Thursday, October 23, 2014

Backpacking Tips for the Aspiring Adventurer - Ten Hints to Get Started

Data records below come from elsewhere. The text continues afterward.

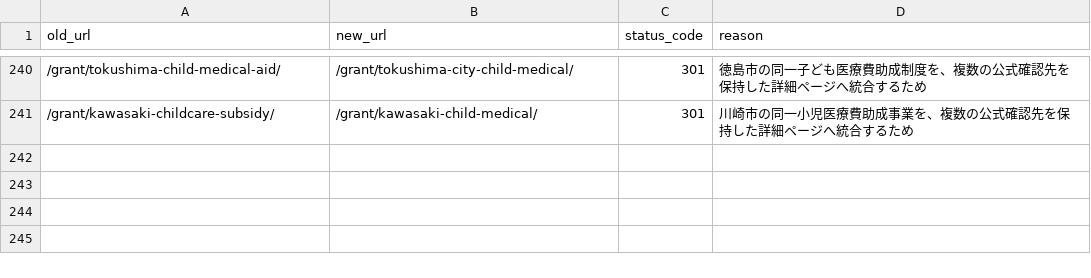
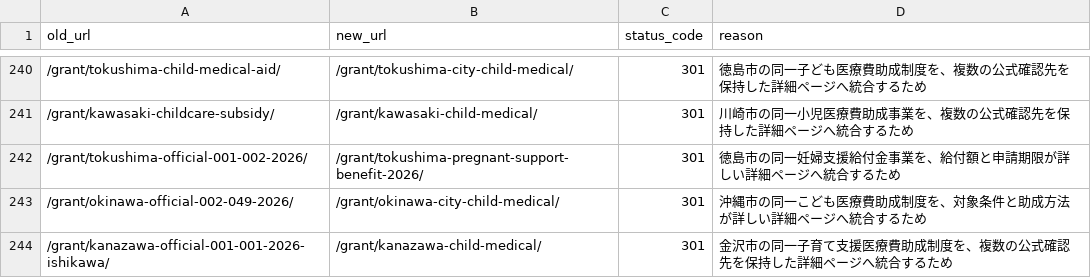
Before and after one commit to ban10yuu/joseikin-navi-site, a CSV file: docs/redirect-map.csv, drawn as a sheet; only a part is shown, gaps mark what is left out.

```diff
--- a/docs/redirect-map.csv
+++ b/docs/redirect-map.csv
@@ -241 +241,4 @@ old_url,new_url,status_code,reason
 /grant/kawasaki-childcare-subsidy/,/grant/kawasaki-child-medical/,301,川崎市の同一小児医療費助成事業を、複数の公式確認先を保持した詳細ページへ統合するため
+/grant/tokushima-official-001-002-2026/,/grant/tokushima-pregnant-support-benefit-2026/,301,徳島市の同一妊婦支援給付金事業を、給付額と申請期限が詳しい詳細ページへ統合するため
+/grant/okinawa-official-002-049-2026/,/grant/okinawa-city-child-medical/,301,沖縄市の同一こども医療費助成制度を、対象条件と助成方法が詳しい詳細ページへ統合するため
+/grant/kanazawa-official-001-001-2026-ishikawa/,/grant/kanazawa-child-medical/,301,金沢市の同一子育て支援医療費助成制度を、複数の公式確認先を保持した詳細ページへ統合するため
```
Also changed, not shown: 3 other files.
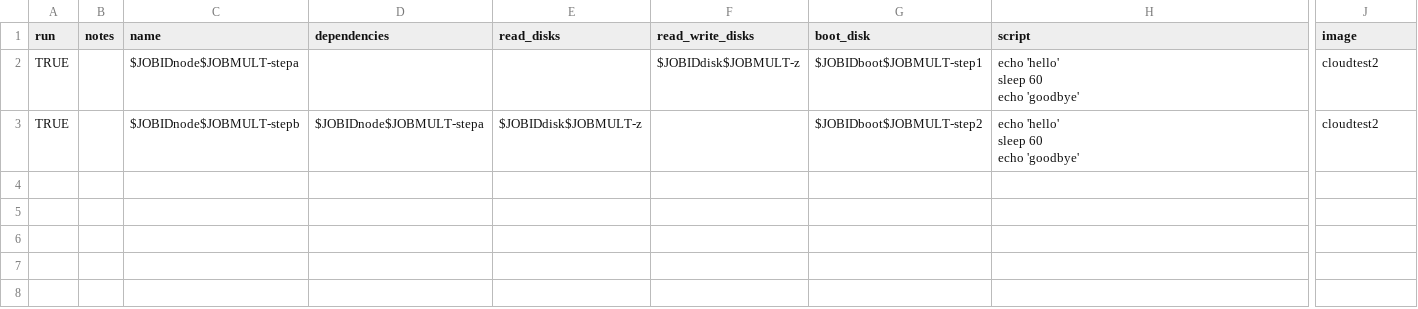
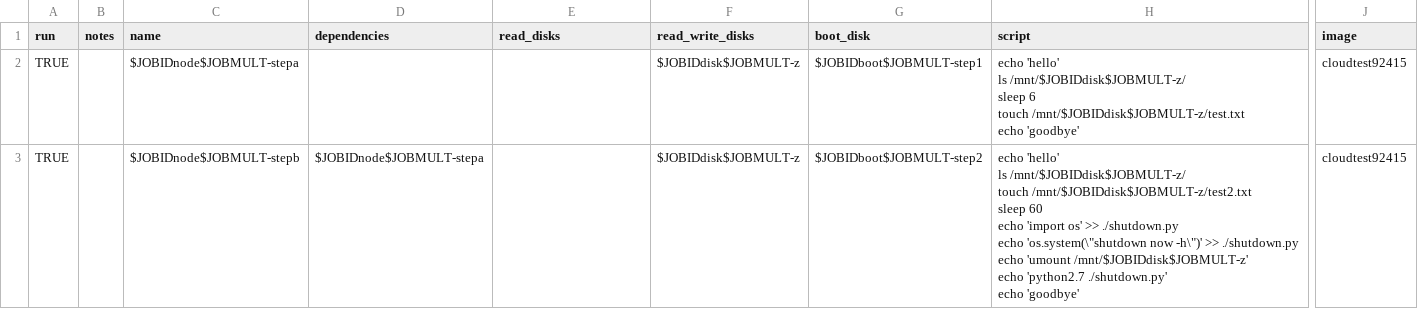
Before and after one commit to collinmelton/DynamicDiskCloudSoftware, a CSV file: Master/test_instances.csv, drawn as a sheet; only a part is shown, gaps mark what is left out; ↵ is a line break in a cell; the diff names each change by its address in the sheet, - before the commit and + after, or states it on an @@ line.

Commit message:
nonsense

```diff
--- a/Master/test_instances.csv
+++ b/Master/test_instances.csv
-H2 (script): echo 'hello' ↵ sleep 60 ↵ echo 'goodbye'
+H2 (script): echo 'hello' ↵ ls /mnt/$JOBIDdisk$JOBMULT-z/ ↵ sleep 6 ↵ touch /mnt/$JOBIDdisk$JOBMULT-z/test.txt ↵ echo 'goodbye'
-J2:J3 (image): cloudtest2
+J2:J3 (image): cloudtest92415
-E3 (read_disks): $JOBIDdisk$JOBMULT-z
+E3 (read_disks): (empty)
-F3 (read_write_disks): (empty)
+F3 (read_write_disks): $JOBIDdisk$JOBMULT-z
-H3 (script): echo 'hello' ↵ sleep 60 ↵ echo 'goodbye'
+H3 (script): echo 'hello' ↵ ls /mnt/$JOBIDdisk$JOBMULT-z/ ↵ touch /mnt/$JOBIDdisk$JOBMULT-z/test2.txt ↵ sleep 60 ↵ echo 'import os' >> ./shutdown.py ↵ echo 'os.system(\"shutdown now -h\")' >> ./shutdown.py ↵ echo 'umount /mnt/$JOBIDdisk$JOBMULT-z' ↵ echo 'python2.7 ./shutdown.py' ↵ echo 'goodbye'
```
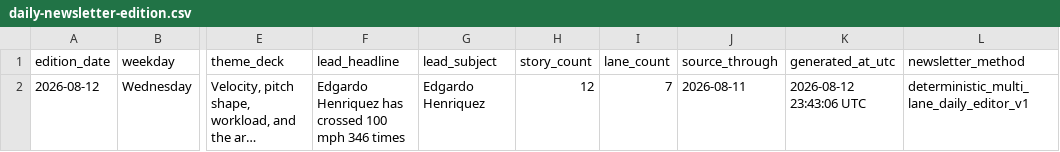
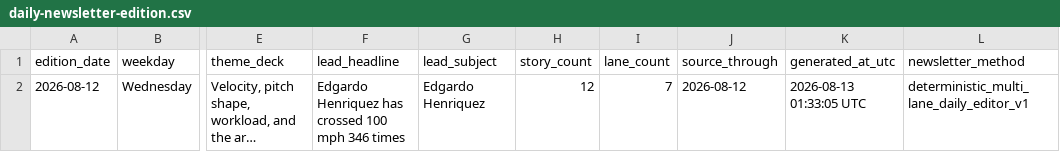
Before and after one commit to tjohnschultz/thesabrhood, a CSV file: data/derived/daily-newsletter-edition.csv, drawn as a sheet; only a part is shown, gaps mark what is left out; long unchanged cells end in …; the diff names each change by its address in the sheet, - before the commit and + after, or states it on an @@ line.

```diff
--- a/data/derived/daily-newsletter-edition.csv
+++ b/data/derived/daily-newsletter-edition.csv
-J2 (source_through): 2026-08-11
+J2 (source_through): 2026-08-12
-K2 (generated_at_utc): 2026-08-12 23:43:06 UTC
+K2 (generated_at_utc): 2026-08-13 01:33:05 UTC
```
Also changed, not shown: data/derived/daily-batting-orders.csv, data/derived/daily-game-inputs.csv, 27 other files.
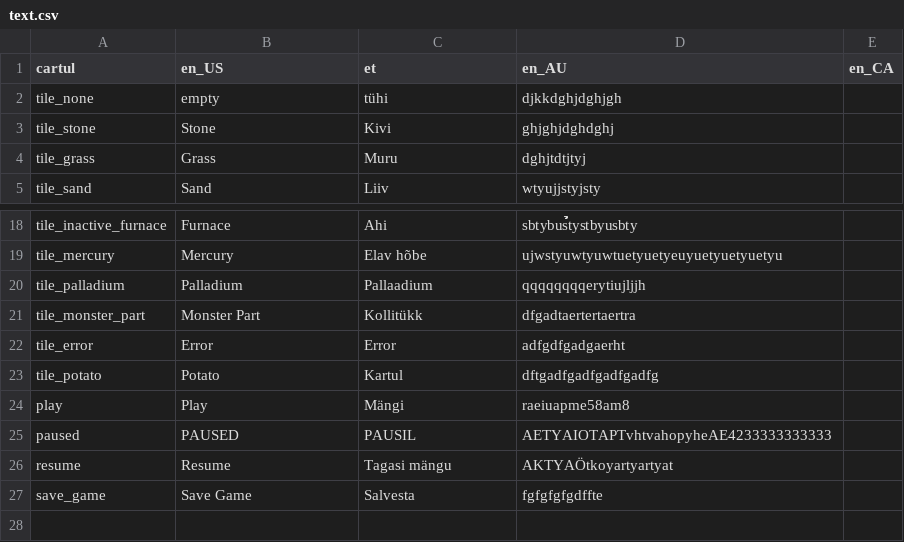
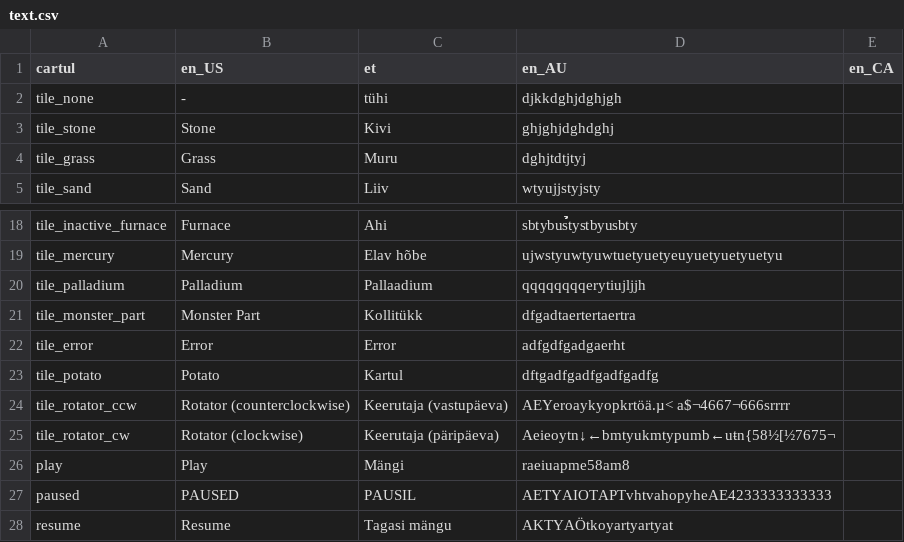
Before and after one commit to kaarel-toomet/cartul, a CSV file: assets/text.csv, drawn as a sheet; only a part is shown, gaps mark what is left out; the shorter side is filled out with more unchanged rows.

Commit message:
Started adding rotators, they don't work yet

```diff
--- a/assets/text.csv
+++ b/assets/text.csv
@@ -1,3 +1,3 @@
 cartul,en_US,et,en_AU,en_CA
-tile_none,empty,tühi,djkkdghjdghjgh,
+tile_none,-,tühi,djkkdghjdghjgh,
 tile_stone,Stone,Kivi,ghjghjdghdghj,
@@ -23,2 +23,4 @@ tile_error,Error,Error,adfgdfgadgaerht,
 tile_potato,Potato,Kartul,dftgadfgadfgadfgadfg,
+tile_rotator_ccw,Rotator (counterclockwise),Keerutaja (vastupäeva),AEYeroaykyopkrtöä.µ< a$¬4667¬666srrrr,
+tile_rotator_cw,Rotator (clockwise),Keerutaja (päripäeva),Aeieoytn↓←bmtyukmtypumb←uŧn{58½[½7675¬,
 play,Play,Mängi,raeiuapme58am8,
```
Also changed, not shown: 14 other files.
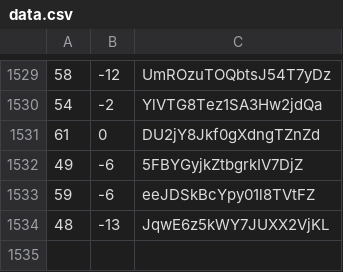
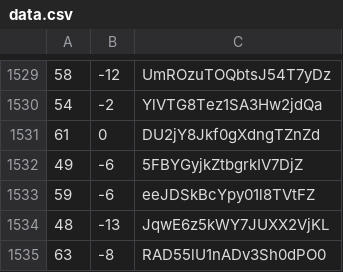
Before and after one commit to martinjc/action-and-map, a CSV file: web/data/data.csv, drawn as a sheet; only a part is shown, gaps mark what is left out; the diff names each change by its address in the sheet, - before the commit and + after, or states it on an @@ line.

Commit message:
update

```diff
--- a/web/data/data.csv
+++ b/web/data/data.csv
+row 1535: 63 | -8 | RAD55lU1nADv3Sh0dPO0
```
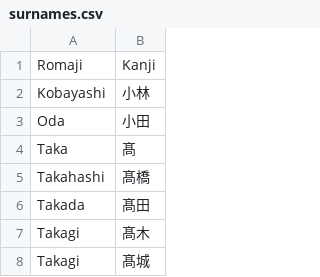
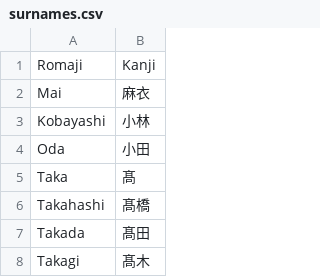
Before and after one commit to Evonne518/JinToRomaji, a CSV file: data/surnames.csv, drawn as a sheet; only a part is shown; the shorter side is filled out with more unchanged rows; the diff names each change by its address in the sheet, - before the commit and + after, or states it on an @@ line.

Commit message:
Update surnames.csv

```diff
--- a/data/surnames.csv
+++ b/data/surnames.csv
+row 2: Mai | 麻衣
```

This is a guest post by Cynthia Stewart, writer, teacher, and adventurer extraordinaire.  I've known Cynthia since she was just a baby (in my head, she still looks like this, and you might recognize her from a certain wedding I attended this summer), and it's been so awesome to see the incredible things she's done as an adult. Right now, she's teaching in Korea and hiking when she can. You should definitely follow her adventures on Instagram (that's where all of the following images are from). I selfishly asked her to write this feature because I'm interested in trying out a bit of backpacking, and she's the person I know with the most experience and knowledge about it. I hope her suggestions will encourage you to get out there and start your own adventures!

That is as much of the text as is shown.